Television bill prompts identity theft investigation

ELKINS – A Randolph County man was arrested Monday on identity theft and forgery charges after allegedly using other people’s names to sign up for Dish Network services, police said.

Lindsay Martin Stalnaker, 30, of Valley Bend, was arrested on one count of identity theft, one count of forgery, one count of uttering and one count of fraudulent use of an access device, all felonies.

Stalnaker was arraigned by Randolph County Magistrate George M. Riggleman and at presstime was being held in Tygart Valley Regional Jail on a $40,000 cash or surety bond.

According to the criminal complaint, Trooper J.B. Tindal of the Elkins detachment of the West Virginia State Police received a complaint on Feb. 11 from a man regarding a bill he said he was not responsible for from Dish Network.

The man said after he moved from Valley Bend to Elkins in January he began getting bills from Dish Network, and he had heard from other people who “believed that Stalnaker had Dish Network hooked up for other people in his name,” the complaint states.

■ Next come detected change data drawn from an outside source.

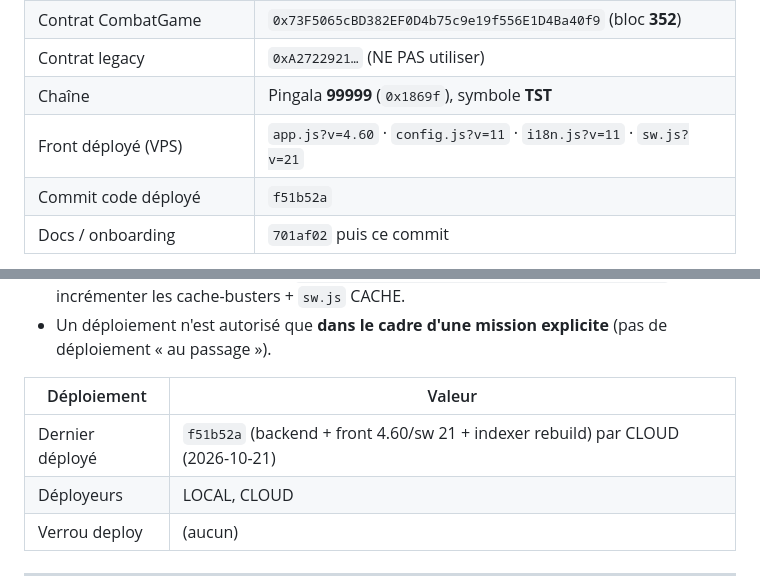
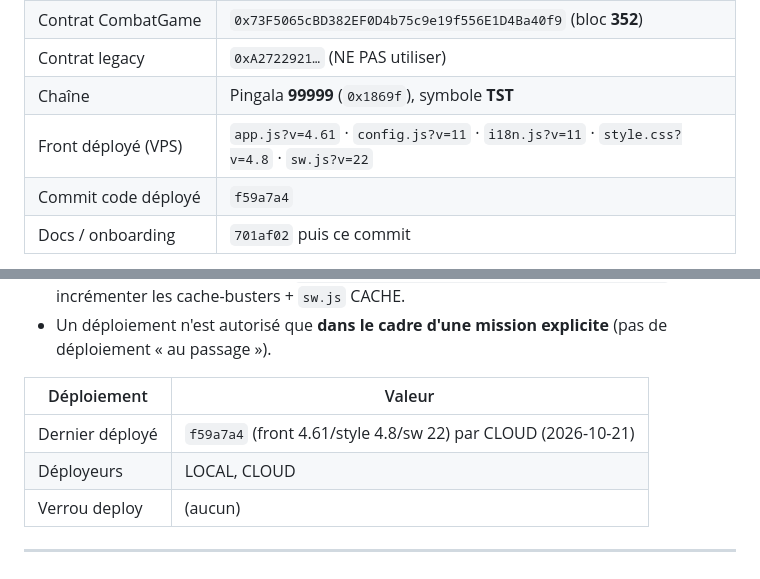
Before and after one commit to gigamedard/godot_fight, a Markdown page: Web3_Combat_Game/docs/COLLAB_STATE.md, 2 parts joined by grey strips. GitHub-like rendering.

Commit message:
chore(collab): deploy UI (indicateur live + erreur visuelle)

```diff
--- a/Web3_Combat_Game/docs/COLLAB_STATE.md
+++ b/Web3_Combat_Game/docs/COLLAB_STATE.md
@@ -16,8 +16,8 @@
 | Contrat CombatGame | `0x73F5065cBD382EF0D4b75c9e19f556E1D4Ba40f9` (bloc **352**) |
 | Contrat legacy | `0xA2722921…` (NE PAS utiliser) |
 | Chaîne | Pingala **99999** (`0x1869f`), symbole **TST** |
-| Front déployé (VPS) | `app.js?v=4.60` · `config.js?v=11` · `i18n.js?v=11` · `sw.js?v=21` |
-| Commit code déployé | `f51b52a` |
+| Front déployé (VPS) | `app.js?v=4.61` · `config.js?v=11` · `i18n.js?v=11` · `style.css?v=4.8` · `sw.js?v=22` |
+| Commit code déployé | `f59a7a4` |
 | Docs / onboarding | `701af02` puis ce commit |
 
 > **Agents** : LOCAL = poste Windows (déploie via SSH) · CLOUD = **root sur le VPS**
@@ -79,7 +79,7 @@
 
 | Déploiement | Valeur |
 |---|---|
-| Dernier déployé | `f51b52a` (backend + front 4.60/sw 21 + indexer rebuild) par CLOUD (2026-10-21) |
+| Dernier déployé | `f59a7a4` (front 4.61/style 4.8/sw 22) par CLOUD (2026-10-21) |
 | Déployeurs | LOCAL, CLOUD |
 | Verrou deploy | (aucun) |
 
```
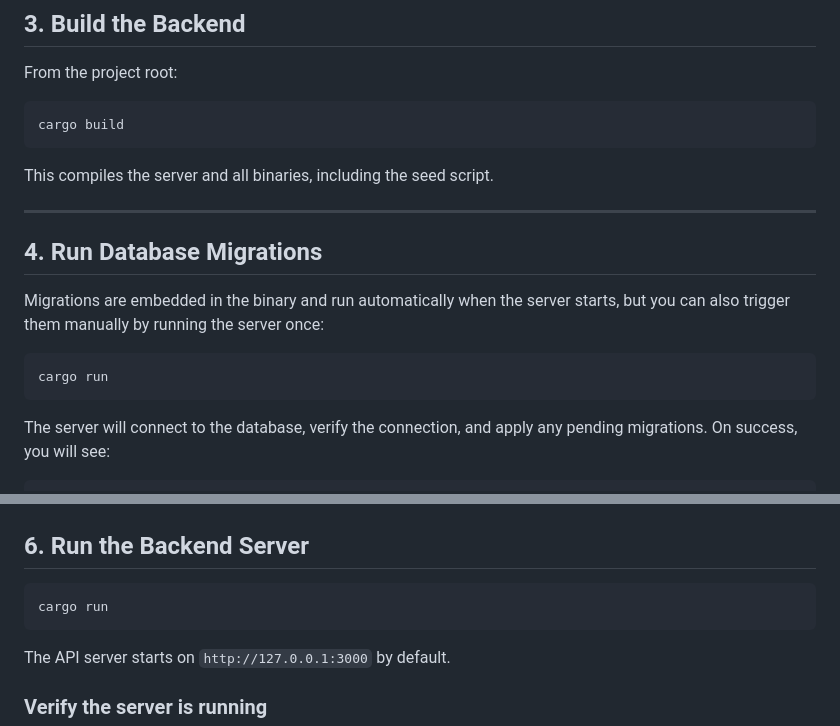
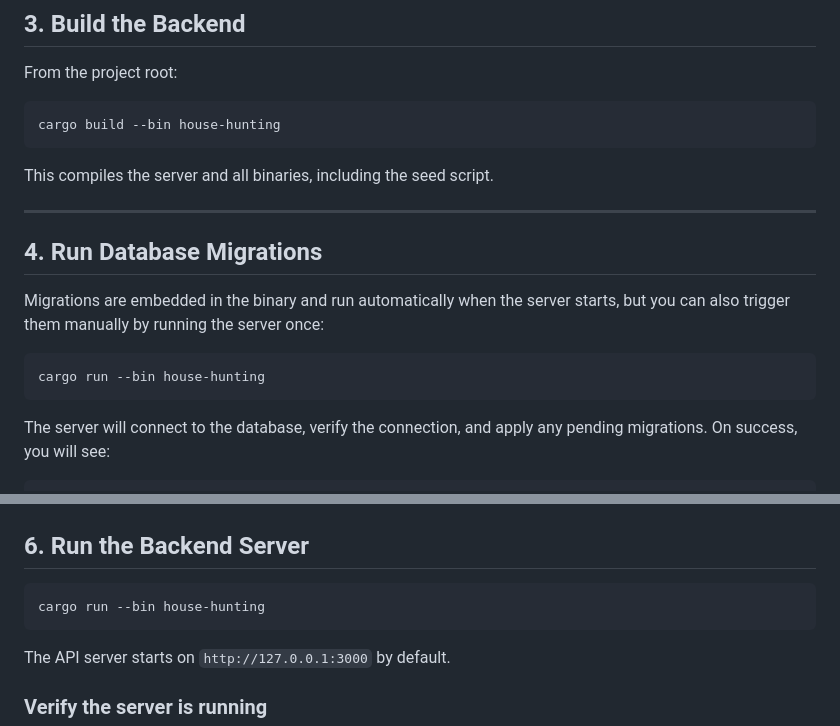
Before and after one commit to The-SudoStart/house-hunting, a Markdown page: DEVELOPMENT.md, 2 parts joined by grey strips. Drawn GitHub-style.

Commit message:
update development doc

````diff
--- a/DEVELOPMENT.md
+++ b/DEVELOPMENT.md
@@ -70,7 +70,7 @@ Make sure your `APP__DATABASE_URL` matches your local credentials.
 From the project root:
 
 ```bash
-cargo build
+cargo build --bin house-hunting
 ```
 
 This compiles the server and all binaries, including the seed script.
@@ -82,7 +82,7 @@ This compiles the server and all binaries, including the seed script.
 Migrations are embedded in the binary and run automatically when the server starts, but you can also trigger them manually by running the server once:
 
 ```bash
-cargo run
+cargo run --bin house-hunting
 ```
 
 The server will connect to the database, verify the connection, and apply any pending migrations. On success, you will see:
@@ -128,7 +128,7 @@ Each run will clear existing seed data and insert fresh records.
 ## 6. Run the Backend Server
 
 ```bash
-cargo run
+cargo run --bin house-hunting
 ```
 
 The API server starts on `http://127.0.0.1:3000` by default.
````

The man said his daughter had an original copy of the Dish Network application that was sent to them and the signature on the application was not his, according to the complaint. The man also said “Stalnaker had satellite hooked up at several residences in his name” and Stalnaker “had gotten fired from Dish Network, but continued to hook up satellite for people,” according to the complaint.

Later that same day, Tindal received a three-page Dish Network contract with the alleged victim’s name signed on it as well as two letters from the bill collection agency Allied Interstate showing a balance of $1,150.50, according to court documents.

The complaint states Tindal met on Feb. 18 with Stalnaker, who said he initially met with the alleged victim in February 2008 to install a two-room Dish Network system and after the man didn’t want to use the system anymore, Stalnaker said that he had taken the “receivers home with him.”

According to the criminal complaint, Stalnaker told Tindal that he took the receivers “to his house and used them himself but paid the bill himself.” Stalnaker told Tindal “he later returned the receivers to (the alleged victim) and told him to return them so that he did not have to pay extra fees.”

Tindal wrote that on Feb. 23 he received an audio recording from the alleged victim’s daughter that, according to the criminal complaint, features Stalnaker telling her to have the man “drop the charges and he would send the satellite boxes to him to send back to Dish Network.” Stalnaker also stated in the recording that “both of the satellite boxes were at his residence,” the complaint states.

On March 11, Stalnaker met with Tindal, who informed him of the recording, according to the criminal complaint. Stalnaker invited Tindal into his residence, where Tindal located a satellite receiver box that was later determined to be one of the boxes in question, police said.

Later that day, Tindal obtained a statement from the alleged victim saying he did not know that Stalnaker had kept his satellite boxes, thinking Stalnaker had sent them back, the complaint reads. The alleged victim also said he did not give Stalnaker permission to use the boxes because he was unaware that Stalnaker had signed any paperwork entering him into a contract.

Contact Chad Clem by email at cclem@theintermountain.com.